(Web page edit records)
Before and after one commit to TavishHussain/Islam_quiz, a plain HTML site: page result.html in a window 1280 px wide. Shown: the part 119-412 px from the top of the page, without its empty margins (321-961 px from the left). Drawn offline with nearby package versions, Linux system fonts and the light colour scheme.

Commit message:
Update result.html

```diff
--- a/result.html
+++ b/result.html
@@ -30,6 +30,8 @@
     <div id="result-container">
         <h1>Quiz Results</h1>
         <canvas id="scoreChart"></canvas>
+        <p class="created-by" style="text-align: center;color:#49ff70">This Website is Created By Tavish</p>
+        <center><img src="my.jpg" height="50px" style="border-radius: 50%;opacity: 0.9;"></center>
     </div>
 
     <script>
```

...

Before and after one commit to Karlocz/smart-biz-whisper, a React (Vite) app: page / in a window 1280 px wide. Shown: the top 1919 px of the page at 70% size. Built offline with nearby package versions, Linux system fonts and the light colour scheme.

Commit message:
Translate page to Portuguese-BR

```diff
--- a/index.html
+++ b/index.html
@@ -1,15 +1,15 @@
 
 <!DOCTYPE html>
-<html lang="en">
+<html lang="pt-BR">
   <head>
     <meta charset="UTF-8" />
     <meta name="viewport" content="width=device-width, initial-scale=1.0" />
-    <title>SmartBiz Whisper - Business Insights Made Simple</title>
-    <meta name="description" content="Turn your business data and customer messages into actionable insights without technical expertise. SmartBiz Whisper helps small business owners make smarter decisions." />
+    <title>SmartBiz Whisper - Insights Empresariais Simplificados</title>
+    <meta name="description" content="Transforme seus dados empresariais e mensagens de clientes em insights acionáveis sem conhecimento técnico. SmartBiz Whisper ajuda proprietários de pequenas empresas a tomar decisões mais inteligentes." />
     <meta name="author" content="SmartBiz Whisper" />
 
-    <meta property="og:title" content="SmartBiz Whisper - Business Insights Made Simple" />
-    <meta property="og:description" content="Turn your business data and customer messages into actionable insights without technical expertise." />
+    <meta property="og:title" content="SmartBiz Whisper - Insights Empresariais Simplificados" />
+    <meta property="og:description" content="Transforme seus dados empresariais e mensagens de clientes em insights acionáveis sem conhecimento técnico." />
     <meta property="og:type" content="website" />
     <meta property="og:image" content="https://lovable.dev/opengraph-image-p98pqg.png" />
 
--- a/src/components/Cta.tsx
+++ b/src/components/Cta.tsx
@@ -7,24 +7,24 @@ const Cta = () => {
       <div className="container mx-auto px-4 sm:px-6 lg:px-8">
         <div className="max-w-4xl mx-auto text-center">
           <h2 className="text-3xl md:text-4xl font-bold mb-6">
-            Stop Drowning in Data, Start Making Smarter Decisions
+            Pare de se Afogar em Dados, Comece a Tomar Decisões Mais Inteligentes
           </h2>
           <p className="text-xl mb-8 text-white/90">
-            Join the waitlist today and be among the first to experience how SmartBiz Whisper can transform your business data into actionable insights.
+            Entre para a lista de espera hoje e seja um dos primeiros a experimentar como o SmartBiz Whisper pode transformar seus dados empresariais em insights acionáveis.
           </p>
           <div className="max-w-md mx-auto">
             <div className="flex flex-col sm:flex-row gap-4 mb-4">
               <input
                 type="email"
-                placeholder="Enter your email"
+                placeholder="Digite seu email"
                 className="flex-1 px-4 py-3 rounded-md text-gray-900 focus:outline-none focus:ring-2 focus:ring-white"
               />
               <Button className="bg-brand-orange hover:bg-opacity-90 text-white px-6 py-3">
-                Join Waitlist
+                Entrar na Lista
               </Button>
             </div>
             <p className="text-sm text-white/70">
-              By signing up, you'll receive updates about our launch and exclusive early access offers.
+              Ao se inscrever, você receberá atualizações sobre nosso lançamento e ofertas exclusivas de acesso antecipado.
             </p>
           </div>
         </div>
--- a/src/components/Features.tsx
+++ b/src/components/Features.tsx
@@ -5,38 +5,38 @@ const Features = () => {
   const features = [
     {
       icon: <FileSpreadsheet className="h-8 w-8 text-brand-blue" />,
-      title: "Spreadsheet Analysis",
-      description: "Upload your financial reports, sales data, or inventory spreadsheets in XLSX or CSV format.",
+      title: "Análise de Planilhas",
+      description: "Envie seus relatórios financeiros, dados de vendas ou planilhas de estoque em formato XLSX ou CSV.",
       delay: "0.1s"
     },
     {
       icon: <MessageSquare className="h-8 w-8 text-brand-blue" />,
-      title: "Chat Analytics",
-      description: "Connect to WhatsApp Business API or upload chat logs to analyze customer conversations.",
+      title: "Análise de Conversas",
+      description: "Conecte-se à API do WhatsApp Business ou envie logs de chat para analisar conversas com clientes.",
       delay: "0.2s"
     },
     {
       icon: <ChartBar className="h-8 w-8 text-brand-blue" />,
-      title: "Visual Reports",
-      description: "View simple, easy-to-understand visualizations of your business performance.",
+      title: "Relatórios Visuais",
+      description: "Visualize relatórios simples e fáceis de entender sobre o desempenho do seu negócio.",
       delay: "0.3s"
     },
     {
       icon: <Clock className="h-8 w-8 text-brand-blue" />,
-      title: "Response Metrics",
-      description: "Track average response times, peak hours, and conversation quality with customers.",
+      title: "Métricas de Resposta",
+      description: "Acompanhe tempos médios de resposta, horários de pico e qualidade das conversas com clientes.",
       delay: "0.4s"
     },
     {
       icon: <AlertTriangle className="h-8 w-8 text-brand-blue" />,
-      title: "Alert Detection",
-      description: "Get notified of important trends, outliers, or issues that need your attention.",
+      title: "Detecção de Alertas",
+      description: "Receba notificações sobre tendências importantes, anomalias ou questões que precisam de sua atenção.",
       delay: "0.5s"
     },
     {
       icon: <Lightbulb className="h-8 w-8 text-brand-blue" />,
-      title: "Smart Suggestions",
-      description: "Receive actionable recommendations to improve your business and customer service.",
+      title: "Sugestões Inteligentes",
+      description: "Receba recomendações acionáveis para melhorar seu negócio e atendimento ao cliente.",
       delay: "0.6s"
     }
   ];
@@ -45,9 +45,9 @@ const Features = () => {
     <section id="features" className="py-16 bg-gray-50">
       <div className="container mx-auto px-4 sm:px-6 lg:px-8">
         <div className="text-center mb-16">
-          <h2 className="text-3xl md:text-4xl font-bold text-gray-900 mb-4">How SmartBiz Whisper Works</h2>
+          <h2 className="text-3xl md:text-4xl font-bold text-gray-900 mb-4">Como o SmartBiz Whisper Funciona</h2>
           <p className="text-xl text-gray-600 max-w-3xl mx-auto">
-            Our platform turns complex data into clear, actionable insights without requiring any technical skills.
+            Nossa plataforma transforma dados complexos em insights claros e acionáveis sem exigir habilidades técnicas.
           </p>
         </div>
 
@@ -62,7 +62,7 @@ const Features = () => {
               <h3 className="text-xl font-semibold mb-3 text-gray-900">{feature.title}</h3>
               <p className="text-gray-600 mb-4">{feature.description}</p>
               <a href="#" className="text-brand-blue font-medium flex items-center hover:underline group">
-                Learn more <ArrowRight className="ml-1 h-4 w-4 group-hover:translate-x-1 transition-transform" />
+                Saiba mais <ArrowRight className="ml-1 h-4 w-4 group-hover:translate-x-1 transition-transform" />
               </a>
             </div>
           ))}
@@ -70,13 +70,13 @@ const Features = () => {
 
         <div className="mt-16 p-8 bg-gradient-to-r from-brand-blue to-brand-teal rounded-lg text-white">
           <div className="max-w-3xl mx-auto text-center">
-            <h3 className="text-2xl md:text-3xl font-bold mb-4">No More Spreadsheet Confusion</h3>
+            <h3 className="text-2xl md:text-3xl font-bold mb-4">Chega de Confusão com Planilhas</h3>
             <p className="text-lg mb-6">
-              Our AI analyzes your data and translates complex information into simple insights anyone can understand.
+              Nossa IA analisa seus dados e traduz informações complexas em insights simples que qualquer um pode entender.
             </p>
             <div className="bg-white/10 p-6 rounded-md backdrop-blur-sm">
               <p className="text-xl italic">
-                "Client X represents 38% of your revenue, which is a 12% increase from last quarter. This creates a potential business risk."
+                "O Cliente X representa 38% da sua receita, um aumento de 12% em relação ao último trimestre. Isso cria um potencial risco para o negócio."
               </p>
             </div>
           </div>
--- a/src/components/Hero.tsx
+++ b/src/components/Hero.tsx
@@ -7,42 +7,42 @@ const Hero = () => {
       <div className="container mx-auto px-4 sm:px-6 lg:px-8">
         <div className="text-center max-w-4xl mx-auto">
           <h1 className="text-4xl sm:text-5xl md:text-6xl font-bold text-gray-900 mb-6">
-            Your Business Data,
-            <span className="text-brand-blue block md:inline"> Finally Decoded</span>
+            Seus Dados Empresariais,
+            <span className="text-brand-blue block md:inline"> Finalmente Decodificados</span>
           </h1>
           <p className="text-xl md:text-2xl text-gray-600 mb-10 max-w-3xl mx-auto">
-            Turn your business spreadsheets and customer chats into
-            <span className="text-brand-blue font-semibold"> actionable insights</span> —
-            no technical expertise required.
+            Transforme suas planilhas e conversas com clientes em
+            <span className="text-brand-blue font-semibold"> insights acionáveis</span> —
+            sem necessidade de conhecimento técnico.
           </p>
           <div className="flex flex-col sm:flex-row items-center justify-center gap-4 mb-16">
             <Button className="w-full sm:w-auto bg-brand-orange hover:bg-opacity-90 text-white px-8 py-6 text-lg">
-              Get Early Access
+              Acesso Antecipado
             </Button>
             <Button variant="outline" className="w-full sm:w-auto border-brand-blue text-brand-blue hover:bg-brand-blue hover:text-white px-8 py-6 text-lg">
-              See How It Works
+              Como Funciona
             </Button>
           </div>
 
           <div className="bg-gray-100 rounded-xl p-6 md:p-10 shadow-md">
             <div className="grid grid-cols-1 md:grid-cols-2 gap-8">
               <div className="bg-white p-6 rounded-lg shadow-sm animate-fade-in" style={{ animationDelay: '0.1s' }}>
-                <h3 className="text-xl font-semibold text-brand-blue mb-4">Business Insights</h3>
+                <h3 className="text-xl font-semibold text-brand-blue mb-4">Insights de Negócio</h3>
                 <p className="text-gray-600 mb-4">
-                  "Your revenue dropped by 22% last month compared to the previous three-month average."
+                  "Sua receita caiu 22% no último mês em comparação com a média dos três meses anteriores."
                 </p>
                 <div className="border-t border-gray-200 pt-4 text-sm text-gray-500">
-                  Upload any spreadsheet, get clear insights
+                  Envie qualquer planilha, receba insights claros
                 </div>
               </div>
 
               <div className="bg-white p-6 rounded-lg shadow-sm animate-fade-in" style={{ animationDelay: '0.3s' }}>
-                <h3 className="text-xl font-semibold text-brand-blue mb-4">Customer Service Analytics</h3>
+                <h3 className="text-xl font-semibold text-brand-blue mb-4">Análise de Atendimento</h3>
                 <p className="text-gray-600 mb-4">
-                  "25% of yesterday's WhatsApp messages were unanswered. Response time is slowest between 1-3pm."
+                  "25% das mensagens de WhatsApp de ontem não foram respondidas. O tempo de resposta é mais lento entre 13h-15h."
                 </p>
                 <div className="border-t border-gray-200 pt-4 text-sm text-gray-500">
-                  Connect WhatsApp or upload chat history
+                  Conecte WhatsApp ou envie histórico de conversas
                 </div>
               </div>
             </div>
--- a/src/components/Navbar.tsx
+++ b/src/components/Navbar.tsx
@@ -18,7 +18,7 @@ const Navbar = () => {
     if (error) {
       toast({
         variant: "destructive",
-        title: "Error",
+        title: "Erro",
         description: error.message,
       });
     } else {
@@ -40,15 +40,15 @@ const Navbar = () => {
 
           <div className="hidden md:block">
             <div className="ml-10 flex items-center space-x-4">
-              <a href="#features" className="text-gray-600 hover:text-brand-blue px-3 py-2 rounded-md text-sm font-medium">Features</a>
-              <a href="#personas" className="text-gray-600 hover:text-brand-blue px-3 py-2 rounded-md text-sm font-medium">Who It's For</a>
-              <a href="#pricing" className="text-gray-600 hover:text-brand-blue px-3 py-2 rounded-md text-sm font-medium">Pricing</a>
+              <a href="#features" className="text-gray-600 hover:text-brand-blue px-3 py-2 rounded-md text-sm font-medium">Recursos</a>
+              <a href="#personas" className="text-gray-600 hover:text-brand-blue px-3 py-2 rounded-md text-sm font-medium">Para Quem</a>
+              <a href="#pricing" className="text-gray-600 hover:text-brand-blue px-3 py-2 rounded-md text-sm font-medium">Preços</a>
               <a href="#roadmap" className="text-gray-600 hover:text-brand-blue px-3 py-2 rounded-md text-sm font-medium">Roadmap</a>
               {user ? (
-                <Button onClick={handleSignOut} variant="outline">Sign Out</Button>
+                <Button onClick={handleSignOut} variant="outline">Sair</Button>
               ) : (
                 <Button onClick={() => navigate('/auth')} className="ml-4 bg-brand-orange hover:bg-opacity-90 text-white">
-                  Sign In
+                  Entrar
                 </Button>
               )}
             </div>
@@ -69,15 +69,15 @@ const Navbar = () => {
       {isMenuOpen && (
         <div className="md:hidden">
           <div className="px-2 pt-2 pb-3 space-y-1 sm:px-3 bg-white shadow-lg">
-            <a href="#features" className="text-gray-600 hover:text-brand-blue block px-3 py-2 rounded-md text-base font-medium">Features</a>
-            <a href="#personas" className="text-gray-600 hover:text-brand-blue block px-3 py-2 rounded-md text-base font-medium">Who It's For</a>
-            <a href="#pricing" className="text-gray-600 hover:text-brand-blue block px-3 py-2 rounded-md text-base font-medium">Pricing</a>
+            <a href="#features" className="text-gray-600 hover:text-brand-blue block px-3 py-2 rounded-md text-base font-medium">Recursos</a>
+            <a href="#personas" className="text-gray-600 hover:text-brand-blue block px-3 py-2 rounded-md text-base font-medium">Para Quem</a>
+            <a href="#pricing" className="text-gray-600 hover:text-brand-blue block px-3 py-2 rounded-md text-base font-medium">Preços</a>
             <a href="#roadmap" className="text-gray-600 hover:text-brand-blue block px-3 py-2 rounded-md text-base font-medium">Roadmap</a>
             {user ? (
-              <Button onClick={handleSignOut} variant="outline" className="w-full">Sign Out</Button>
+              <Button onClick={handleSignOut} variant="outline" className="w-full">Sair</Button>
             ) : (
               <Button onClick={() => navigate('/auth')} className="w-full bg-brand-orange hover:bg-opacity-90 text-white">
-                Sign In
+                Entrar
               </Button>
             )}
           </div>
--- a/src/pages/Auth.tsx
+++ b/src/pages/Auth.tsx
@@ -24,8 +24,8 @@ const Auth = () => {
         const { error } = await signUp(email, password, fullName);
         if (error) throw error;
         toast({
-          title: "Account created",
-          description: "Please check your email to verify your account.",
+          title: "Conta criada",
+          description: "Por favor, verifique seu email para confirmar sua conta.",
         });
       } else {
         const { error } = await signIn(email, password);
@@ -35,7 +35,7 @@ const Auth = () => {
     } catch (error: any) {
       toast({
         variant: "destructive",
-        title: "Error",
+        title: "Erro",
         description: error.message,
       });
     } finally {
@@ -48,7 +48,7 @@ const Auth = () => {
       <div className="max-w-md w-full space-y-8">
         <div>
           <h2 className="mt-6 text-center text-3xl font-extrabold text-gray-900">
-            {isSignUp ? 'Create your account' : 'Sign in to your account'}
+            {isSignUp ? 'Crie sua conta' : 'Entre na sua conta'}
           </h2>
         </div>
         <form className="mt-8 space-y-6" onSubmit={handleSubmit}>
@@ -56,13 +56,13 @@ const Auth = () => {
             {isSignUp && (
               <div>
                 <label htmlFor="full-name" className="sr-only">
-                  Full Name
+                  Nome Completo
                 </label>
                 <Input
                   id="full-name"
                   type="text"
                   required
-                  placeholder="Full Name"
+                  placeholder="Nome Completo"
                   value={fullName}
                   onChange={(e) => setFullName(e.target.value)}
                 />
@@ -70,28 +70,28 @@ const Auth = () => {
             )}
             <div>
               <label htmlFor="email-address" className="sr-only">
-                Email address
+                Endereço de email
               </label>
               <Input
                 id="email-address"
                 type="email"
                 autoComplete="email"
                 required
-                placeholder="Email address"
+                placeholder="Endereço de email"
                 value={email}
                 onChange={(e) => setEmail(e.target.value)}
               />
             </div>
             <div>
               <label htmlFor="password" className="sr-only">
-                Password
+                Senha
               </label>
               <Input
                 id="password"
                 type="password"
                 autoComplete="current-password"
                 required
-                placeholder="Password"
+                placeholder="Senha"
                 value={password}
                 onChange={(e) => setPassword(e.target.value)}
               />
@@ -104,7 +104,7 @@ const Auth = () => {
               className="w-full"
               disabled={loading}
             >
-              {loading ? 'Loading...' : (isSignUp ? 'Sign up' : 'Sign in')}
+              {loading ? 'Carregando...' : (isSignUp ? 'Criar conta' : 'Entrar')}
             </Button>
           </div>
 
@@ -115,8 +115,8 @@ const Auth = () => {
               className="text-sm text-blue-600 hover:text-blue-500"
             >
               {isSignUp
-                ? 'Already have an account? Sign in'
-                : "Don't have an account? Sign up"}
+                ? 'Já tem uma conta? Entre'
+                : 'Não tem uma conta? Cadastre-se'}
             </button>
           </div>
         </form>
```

...

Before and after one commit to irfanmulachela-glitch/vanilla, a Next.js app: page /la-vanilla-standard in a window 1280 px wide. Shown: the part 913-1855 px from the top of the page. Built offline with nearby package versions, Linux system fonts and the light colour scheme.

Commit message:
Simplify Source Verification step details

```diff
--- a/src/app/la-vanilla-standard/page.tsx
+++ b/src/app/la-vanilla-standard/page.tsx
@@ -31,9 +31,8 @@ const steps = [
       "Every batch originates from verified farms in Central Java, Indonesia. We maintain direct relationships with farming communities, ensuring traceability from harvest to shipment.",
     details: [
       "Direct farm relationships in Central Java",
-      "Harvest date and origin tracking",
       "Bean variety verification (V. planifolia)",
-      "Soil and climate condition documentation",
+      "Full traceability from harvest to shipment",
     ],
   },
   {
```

**Exercise details:**
Filter the entries and copy out every line with the word "SmartBiz".

**Expected output:**
-    <title>SmartBiz Whisper - Business Insights Made Simple</title>
-    <meta name="description" content="Turn your business data and customer messages into actionable insights without technical expertise. SmartBiz Whisper helps small business owners make smarter decisions." />
+    <title>SmartBiz Whisper - Insights Empresariais Simplificados</title>
+    <meta name="description" content="Transforme seus dados empresariais e mensagens de clientes em insights acionáveis sem conhecimento técnico. SmartBiz Whisper ajuda proprietários de pequenas empresas a tomar decisões mais inteligentes." />
     <meta name="author" content="SmartBiz Whisper" />
-    <meta property="og:title" content="SmartBiz Whisper - Business Insights Made Simple" />
+    <meta property="og:title" content="SmartBiz Whisper - Insights Empresariais Simplificados" />
-            Join the waitlist today and be among the first to experience how SmartBiz Whisper can transform your business data into actionable insights.
+            Entre para a lista de espera hoje e seja um dos primeiros a experimentar como o SmartBiz Whisper pode transformar seus dados empresariais em insights acionáveis.
-          <h2 className="text-3xl md:text-4xl font-bold text-gray-900 mb-4">How SmartBiz Whisper Works</h2>
+          <h2 className="text-3xl md:text-4xl font-bold text-gray-900 mb-4">Como o SmartBiz Whisper Funciona</h2>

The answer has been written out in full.